Task to complete. Lines in the listing below that hold "width" are the ones to copy.

Material provided.
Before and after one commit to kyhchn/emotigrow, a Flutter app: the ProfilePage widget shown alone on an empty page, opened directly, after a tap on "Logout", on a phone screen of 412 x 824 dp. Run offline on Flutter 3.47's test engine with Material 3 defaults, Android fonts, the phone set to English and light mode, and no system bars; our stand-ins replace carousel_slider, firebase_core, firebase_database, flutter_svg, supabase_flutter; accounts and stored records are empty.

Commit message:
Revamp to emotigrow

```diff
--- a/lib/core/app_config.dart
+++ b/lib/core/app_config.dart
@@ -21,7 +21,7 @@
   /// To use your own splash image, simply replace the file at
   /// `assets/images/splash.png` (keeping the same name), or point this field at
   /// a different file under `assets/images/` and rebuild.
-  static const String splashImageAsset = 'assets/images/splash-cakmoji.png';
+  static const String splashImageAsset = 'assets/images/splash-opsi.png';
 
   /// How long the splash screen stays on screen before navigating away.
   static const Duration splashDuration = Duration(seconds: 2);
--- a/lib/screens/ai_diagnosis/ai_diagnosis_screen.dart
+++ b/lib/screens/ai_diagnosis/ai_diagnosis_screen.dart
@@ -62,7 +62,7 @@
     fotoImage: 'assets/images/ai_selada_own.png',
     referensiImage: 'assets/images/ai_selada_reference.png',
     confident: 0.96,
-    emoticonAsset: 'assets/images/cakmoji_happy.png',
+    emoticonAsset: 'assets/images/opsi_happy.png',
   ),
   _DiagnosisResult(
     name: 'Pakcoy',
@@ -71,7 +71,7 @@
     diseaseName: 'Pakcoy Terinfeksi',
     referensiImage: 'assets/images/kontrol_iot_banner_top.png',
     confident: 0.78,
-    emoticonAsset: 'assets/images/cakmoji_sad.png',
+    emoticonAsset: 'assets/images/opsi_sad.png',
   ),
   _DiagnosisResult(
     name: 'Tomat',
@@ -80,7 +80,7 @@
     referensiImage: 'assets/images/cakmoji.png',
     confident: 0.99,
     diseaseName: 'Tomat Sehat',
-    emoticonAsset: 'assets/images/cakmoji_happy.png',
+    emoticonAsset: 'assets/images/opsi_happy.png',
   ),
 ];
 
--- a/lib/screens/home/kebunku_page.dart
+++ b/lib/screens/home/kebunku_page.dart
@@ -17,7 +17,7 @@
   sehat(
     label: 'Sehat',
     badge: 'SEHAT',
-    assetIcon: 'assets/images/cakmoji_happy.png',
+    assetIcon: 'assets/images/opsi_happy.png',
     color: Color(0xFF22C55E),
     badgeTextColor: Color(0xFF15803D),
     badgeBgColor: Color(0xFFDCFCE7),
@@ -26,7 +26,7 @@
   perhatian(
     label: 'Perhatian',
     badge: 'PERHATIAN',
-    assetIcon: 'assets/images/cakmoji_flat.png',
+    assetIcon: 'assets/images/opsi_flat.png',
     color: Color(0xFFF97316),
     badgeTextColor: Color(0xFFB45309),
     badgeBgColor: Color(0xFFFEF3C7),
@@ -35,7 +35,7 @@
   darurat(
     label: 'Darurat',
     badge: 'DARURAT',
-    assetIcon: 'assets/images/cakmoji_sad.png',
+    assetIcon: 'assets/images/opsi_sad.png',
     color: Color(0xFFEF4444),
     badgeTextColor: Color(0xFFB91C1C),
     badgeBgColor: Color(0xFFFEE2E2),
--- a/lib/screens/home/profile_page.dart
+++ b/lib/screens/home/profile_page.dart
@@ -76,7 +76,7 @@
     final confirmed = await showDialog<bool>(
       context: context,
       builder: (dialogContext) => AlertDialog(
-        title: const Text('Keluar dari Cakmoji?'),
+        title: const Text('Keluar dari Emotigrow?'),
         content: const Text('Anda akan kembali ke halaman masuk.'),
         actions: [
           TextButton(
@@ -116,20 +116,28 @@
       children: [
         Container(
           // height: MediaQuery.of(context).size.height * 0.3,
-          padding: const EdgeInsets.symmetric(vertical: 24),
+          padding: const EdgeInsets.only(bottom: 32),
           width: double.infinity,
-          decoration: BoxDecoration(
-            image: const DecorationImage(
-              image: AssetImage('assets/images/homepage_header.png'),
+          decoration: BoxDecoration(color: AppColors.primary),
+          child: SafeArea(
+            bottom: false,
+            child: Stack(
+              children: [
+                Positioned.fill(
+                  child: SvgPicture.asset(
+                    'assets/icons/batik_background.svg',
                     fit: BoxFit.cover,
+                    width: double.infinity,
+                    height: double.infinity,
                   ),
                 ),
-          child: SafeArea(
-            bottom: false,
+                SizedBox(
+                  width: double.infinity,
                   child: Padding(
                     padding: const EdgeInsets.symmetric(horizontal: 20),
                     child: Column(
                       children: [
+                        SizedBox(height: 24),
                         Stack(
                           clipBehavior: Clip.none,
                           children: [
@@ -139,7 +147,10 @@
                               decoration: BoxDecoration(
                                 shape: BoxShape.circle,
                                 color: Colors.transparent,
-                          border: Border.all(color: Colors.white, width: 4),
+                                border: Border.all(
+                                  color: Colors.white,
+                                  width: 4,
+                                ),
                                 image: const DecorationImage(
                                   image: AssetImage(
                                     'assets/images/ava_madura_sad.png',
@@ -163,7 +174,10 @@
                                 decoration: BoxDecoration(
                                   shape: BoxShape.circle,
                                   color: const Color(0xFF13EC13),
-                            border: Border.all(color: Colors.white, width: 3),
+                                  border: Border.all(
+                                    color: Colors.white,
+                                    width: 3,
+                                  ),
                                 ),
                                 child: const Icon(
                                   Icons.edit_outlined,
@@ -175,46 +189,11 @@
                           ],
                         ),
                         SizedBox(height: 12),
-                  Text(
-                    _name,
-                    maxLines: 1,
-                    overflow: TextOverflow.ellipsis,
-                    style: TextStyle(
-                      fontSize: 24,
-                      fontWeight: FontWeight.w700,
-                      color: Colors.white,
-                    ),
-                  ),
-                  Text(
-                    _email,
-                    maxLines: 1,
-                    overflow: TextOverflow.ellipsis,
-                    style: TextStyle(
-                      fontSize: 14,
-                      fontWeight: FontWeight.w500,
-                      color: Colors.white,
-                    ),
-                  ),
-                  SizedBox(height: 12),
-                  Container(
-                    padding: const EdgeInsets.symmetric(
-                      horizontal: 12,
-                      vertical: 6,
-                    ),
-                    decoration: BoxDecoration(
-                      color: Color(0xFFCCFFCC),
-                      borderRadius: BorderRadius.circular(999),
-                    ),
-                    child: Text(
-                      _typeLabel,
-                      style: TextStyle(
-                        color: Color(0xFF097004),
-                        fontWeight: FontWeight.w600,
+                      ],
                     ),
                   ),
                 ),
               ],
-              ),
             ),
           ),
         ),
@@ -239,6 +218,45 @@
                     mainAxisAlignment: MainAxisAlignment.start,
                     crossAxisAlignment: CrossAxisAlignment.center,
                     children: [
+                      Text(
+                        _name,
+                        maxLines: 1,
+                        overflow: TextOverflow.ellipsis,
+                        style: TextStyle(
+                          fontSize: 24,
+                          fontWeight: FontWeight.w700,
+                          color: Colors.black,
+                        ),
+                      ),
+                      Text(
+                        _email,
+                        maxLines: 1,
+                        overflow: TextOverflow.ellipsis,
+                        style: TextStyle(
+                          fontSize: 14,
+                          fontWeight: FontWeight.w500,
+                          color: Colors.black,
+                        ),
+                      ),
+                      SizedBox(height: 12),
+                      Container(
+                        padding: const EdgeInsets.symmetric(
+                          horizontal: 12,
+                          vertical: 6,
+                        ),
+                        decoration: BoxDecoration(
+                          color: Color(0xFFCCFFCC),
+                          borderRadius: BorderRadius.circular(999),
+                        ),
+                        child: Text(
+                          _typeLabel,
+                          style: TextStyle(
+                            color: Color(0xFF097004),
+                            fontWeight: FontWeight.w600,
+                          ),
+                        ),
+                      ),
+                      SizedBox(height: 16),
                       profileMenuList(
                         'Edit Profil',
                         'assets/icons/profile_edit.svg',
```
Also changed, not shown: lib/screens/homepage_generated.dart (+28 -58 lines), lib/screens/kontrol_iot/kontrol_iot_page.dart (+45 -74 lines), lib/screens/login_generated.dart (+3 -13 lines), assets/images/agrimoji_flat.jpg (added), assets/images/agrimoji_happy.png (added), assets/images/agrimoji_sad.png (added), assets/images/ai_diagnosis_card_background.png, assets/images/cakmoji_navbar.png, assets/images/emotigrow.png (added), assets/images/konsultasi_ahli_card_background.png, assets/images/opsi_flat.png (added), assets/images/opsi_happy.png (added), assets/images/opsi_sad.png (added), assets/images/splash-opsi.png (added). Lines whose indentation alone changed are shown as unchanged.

Final answer.
           width: double.infinity,
+                    width: double.infinity,
+                  width: double.infinity,
-                          border: Border.all(color: Colors.white, width: 4),
+                                  width: 4,
-                            border: Border.all(color: Colors.white, width: 3),
+                                    width: 3,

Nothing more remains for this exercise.